Very little is known about how the onset of puberty is controlled in humans, but an NSF-funded discovery of a new gene in the roundworm C. elegans could be the "missing link" that determines the juvenile-to-adult transition.
Two genes, LIN28 and MKRN3, are known to be associated with precocious puberty in humans, with juveniles as young as six starting to develop adult features. These genes are found in all animals, including C. elegans, in which they also control the juvenile-to-adult transition. Until the new discovery, it was unclear how these two genes are connected.

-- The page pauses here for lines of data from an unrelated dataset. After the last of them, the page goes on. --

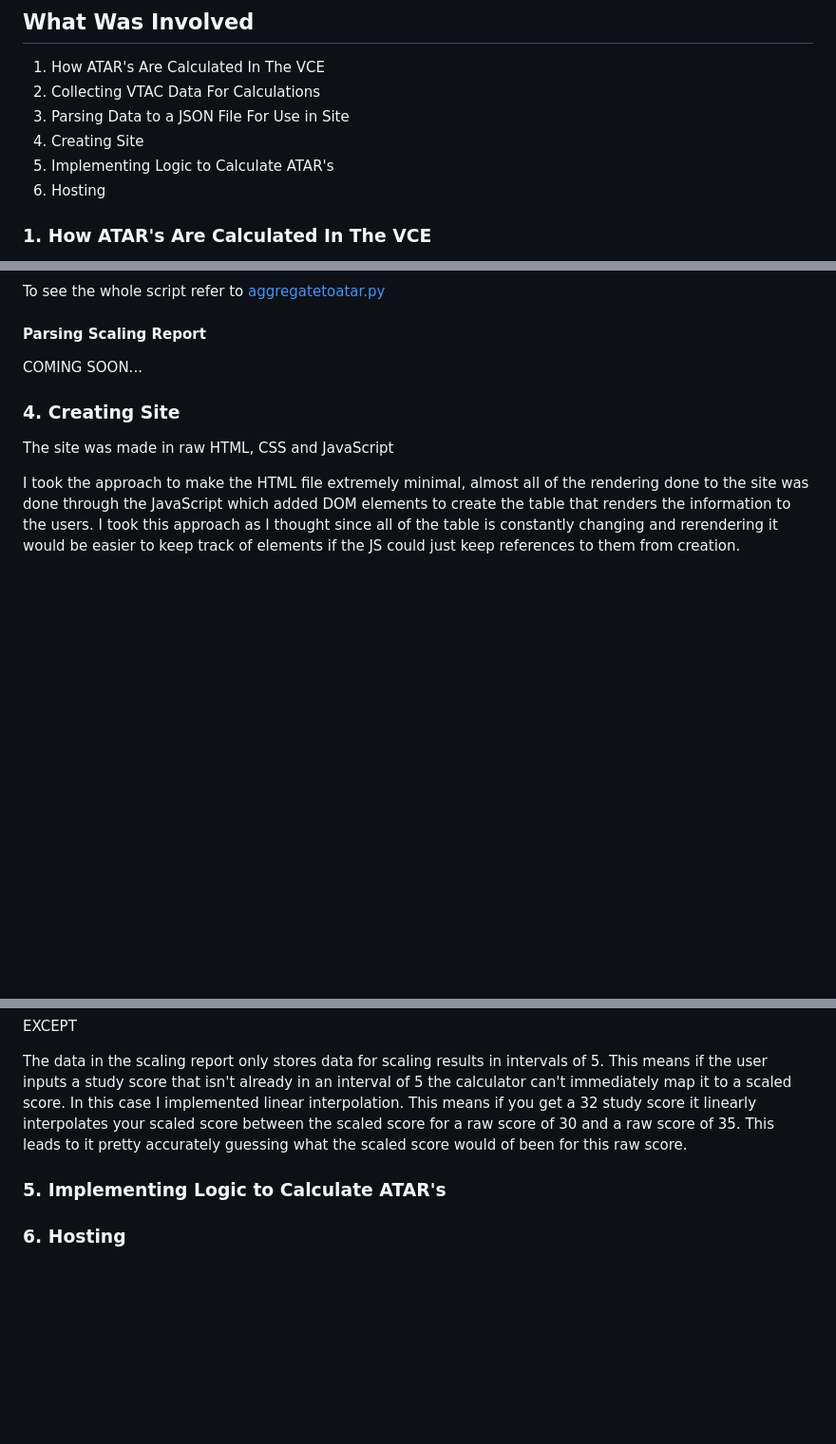
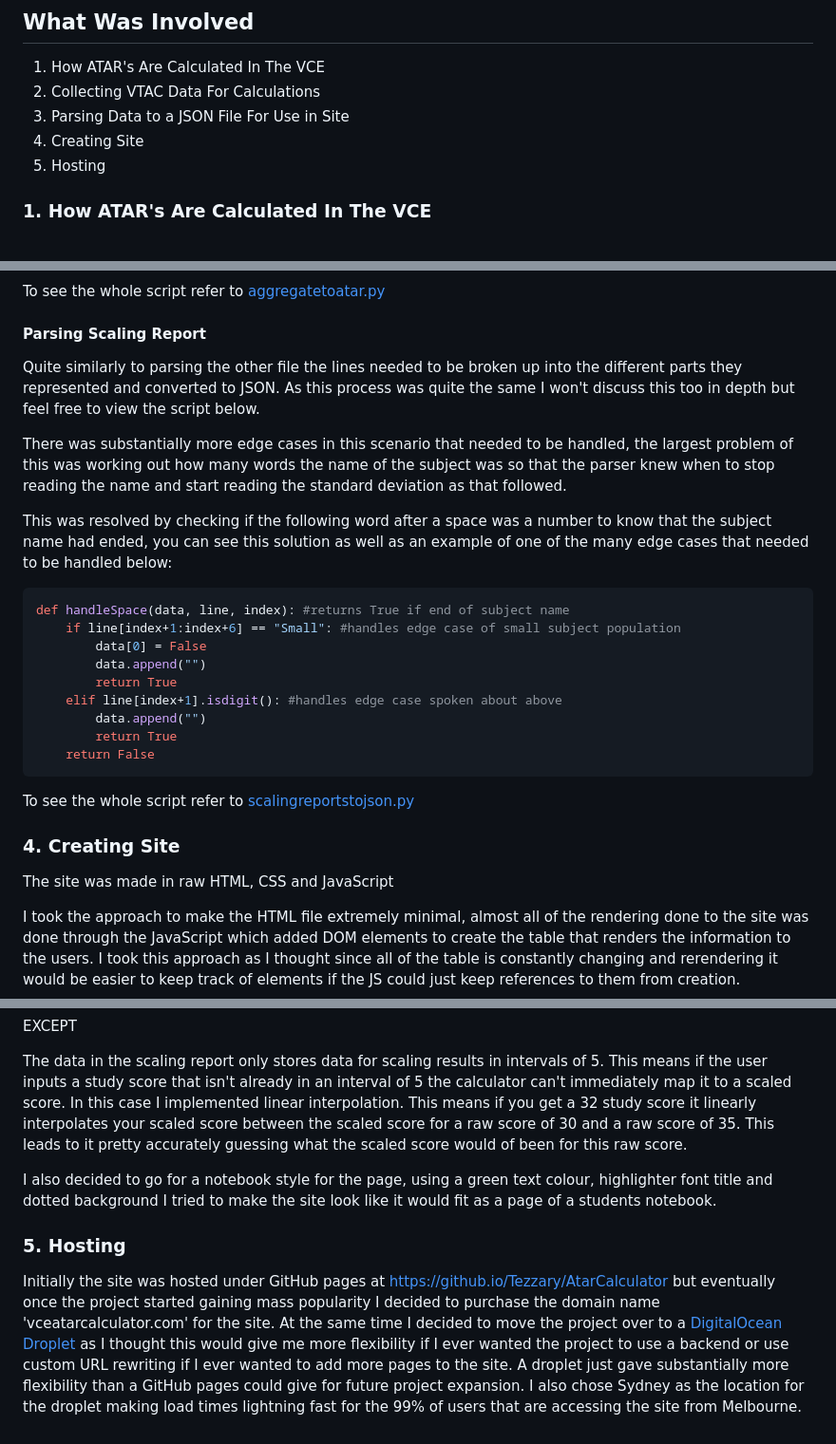
Before and after one commit to Tezzary/portfolio, a Markdown page: projects/atarcalculator.md, 3 parts joined by grey strips. Shown at 95% size. Drawn GitHub-style; blank space fills up the shorter version.

Commit message:
mostly wrote atar calculator page

````diff
--- a/projects/atarcalculator.md
+++ b/projects/atarcalculator.md
@@ -12,8 +12,7 @@ This ATAR Calculator has been one of my most successful projects based on user c
 2. Collecting VTAC Data For Calculations
 3. Parsing Data to a JSON File For Use in Site
 4. Creating Site
-5. Implementing Logic to Calculate ATAR's
-6. Hosting
+5. Hosting
 
 ### 1. How ATAR's Are Calculated In The VCE
 
@@ -247,7 +246,25 @@ To see the whole script refer to [aggregatetoatar.py](https://github.com/Tezzary
 
 #### Parsing Scaling Report
 
-COMING SOON...
+Quite similarly to parsing the other file the lines needed to be broken up into the different parts they represented and converted to JSON. As this process was quite the same I won't discuss this too in depth but feel free to view the script below.
+
+There was substantially more edge cases in this scenario that needed to be handled, the largest problem of this was working out how many words the name of the subject was so that the parser knew when to stop reading the name and start reading the standard deviation as that followed.
+
+This was resolved by checking if the following word after a space was a number to know that the subject name had ended, you can see this solution as well as an example of one of the many edge cases that needed to be handled below:
+
+```Python
+def handleSpace(data, line, index): #returns True if end of subject name
+    if line[index+1:index+6] == "Small": #handles edge case of small subject population
+        data[0] = False
+        data.append("")
+        return True
+    elif line[index+1].isdigit(): #handles edge case spoken about above
+        data.append("")
+        return True
+    return False
+```
+
+To see the whole script refer to [scalingreportstojson.py](https://github.com/Tezzary/AtarCalculator/blob/main/scalingreportstojson.py)
 
 ### 4. Creating Site
 
@@ -260,6 +277,9 @@ From here it was really quite simple the JS just needed to load both JSON files,
 EXCEPT
 
 The data in the scaling report only stores data for scaling results in intervals of 5. This means if the user inputs a study score that isn't already in an interval of 5 the calculator can't immediately map it to a scaled score. In this case I implemented linear interpolation. This means if you get a 32 study score it linearly interpolates your scaled score between the scaled score for a raw score of 30 and a raw score of 35. This leads to it pretty accurately guessing what the scaled score would of been for this raw score.
-### 5. Implementing Logic to Calculate ATAR's
 
-### 6. Hosting
+I also decided to go for a notebook style for the page, using a green text colour, highlighter font title and dotted background I tried to make the site look like it would fit as a page of a students notebook.
+
+### 5. Hosting
+
+Initially the site was hosted under GitHub pages at [https://github.io/Tezzary/AtarCalculator](https://github.io/Tezzary/AtarCalculator) but eventually once the project started gaining mass popularity I decided to purchase the domain name 'vceatarcalculator.com' for the site. At the same time I decided to move the project over to a [DigitalOcean Droplet](https://docs.digitalocean.com/products/droplets/https://docs.digitalocean.com/products/droplets/) as I thought this would give me more flexibility if I ever wanted the project to use a backend or use custom URL rewriting if I ever wanted to add more pages to the site. A droplet just gave substantially more flexibility than a GitHub pages could give for future project expansion. I also chose Sydney as the location for the droplet making load times lightning fast for the 99% of users that are accessing the site from Melbourne.
````
Also changed, not shown: other parts of projects/atarcalculator.md (+1 -1 lines).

The more obvious signs of the transition of juvenile to adult tend to be external -- body morphology, matured genitalia -- but nervous system changes are also occurring at the same time. In humans, the maturation of the brain during adolescence is associated with increased vulnerability to a variety of neuropsychiatric disorders, so a better understanding of these processes is important for understanding mental health as well as basic neurobiology.
Two new studies in the labs of Douglas Portman at the University of Rochester Medical Center and David Fitch at New York University, published in Developmental Cell and eLife, identified a new developmental timing mechanism involving a long non-coding RNA in the microscopic C. elegans. Their research revealed a surprising new molecular mechanism that controls the timing of sex-specific changes in body shape, the maturation of neural circuits, and behavior.
An award from NSF’s Division Of Integrative Organismal Systems and an award from its Division Of Environmental Biology funded the research.